Report the count of lines below in which the string "VoidMethodCallMutator" occurs; include nothing else.

Supplied entries section start

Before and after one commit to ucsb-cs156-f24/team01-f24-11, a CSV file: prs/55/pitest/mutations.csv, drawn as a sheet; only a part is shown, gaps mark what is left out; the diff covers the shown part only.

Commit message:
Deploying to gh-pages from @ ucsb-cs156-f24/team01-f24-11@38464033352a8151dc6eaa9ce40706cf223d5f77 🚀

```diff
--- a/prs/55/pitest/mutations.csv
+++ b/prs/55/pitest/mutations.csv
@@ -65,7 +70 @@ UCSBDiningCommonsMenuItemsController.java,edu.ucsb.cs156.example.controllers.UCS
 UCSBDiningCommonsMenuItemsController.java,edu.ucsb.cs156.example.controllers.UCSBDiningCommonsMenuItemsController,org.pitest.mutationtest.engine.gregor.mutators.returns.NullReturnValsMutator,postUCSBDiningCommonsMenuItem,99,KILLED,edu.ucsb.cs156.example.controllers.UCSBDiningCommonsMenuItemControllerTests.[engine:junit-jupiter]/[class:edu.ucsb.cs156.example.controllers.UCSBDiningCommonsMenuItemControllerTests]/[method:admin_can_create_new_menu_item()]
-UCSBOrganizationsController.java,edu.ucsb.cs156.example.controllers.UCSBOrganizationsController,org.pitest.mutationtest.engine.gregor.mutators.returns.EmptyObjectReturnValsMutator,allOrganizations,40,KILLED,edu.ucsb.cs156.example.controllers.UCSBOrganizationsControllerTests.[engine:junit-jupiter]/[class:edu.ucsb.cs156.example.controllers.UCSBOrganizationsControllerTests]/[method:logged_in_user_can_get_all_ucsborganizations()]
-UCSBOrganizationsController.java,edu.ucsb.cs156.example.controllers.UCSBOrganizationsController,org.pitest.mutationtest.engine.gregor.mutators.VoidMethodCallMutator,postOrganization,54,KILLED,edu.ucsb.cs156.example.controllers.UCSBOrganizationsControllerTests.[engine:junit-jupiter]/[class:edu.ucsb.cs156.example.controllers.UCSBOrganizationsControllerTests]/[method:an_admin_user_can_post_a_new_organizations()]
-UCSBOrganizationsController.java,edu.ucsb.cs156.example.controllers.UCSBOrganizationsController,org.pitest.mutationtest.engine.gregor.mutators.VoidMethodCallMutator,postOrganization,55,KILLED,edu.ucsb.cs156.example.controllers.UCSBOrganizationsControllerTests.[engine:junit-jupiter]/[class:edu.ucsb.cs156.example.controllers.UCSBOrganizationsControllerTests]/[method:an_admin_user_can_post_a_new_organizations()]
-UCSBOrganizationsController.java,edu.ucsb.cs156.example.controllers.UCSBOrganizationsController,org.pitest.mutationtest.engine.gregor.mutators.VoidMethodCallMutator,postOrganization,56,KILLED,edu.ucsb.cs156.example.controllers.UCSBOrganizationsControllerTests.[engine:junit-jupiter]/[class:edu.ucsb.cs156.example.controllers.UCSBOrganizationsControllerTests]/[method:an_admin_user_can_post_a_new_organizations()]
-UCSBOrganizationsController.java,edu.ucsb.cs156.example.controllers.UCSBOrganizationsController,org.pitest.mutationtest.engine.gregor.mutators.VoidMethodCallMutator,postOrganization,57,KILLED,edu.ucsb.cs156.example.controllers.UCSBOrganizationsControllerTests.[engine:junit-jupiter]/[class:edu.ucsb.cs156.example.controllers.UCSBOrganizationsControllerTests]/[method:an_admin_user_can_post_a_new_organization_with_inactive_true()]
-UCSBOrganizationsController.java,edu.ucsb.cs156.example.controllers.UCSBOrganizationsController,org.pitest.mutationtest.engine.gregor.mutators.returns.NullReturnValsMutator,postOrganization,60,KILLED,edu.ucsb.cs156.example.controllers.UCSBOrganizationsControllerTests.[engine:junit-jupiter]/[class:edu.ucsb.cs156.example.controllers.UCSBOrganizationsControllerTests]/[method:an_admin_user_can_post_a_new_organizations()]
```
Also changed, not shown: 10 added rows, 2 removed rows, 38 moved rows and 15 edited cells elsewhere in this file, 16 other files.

Supplied entries section end

Worked solution:
4